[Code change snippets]
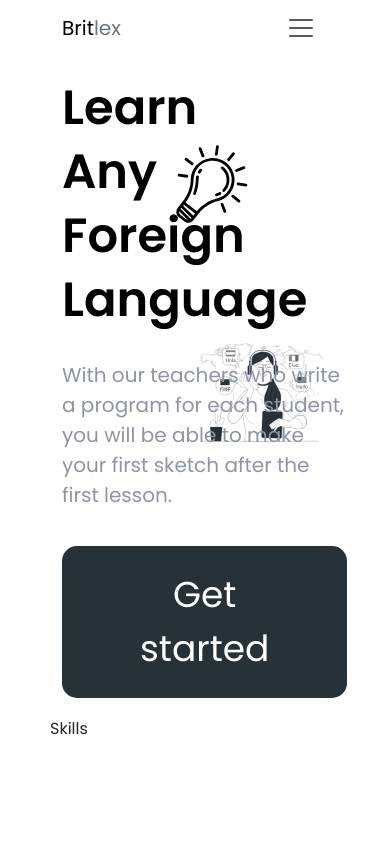
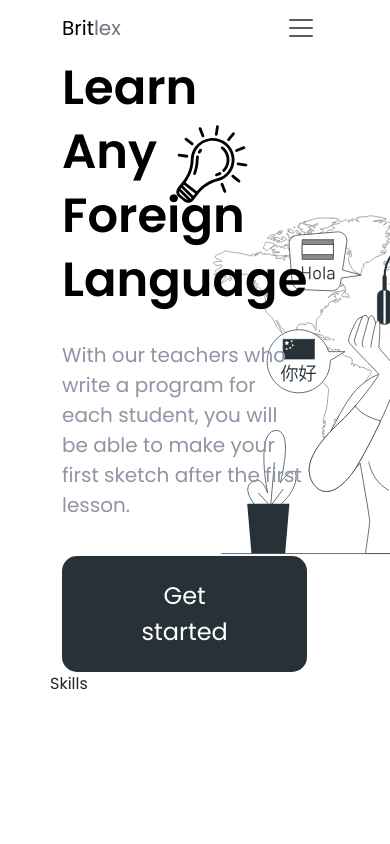
Before and after one commit to Rahmarulloh/britlex, a React (Create React App) app: page / in a window 390 px wide. Shown: the top 844 px of the page. Built offline with nearby package versions, Linux system fonts and the light colour scheme.

Commit message:
hero mobile continuing

```diff
--- a/src/styles/hero.css
+++ b/src/styles/hero.css
@@ -77,6 +77,12 @@
   }
 
   .hero .hero-context .btn-hero {
+    font-size: 24px;
     padding: 22px 78px;
   }
+
+  .hero .hero-image svg {
+    width: 460px;
+    height: 460px;
+  }
 }
```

● TASK BRIEF: Say how many lines in the entries above contain the string "styles", offering no other words.

● RESPONSE TO THIS EXERCISE: 2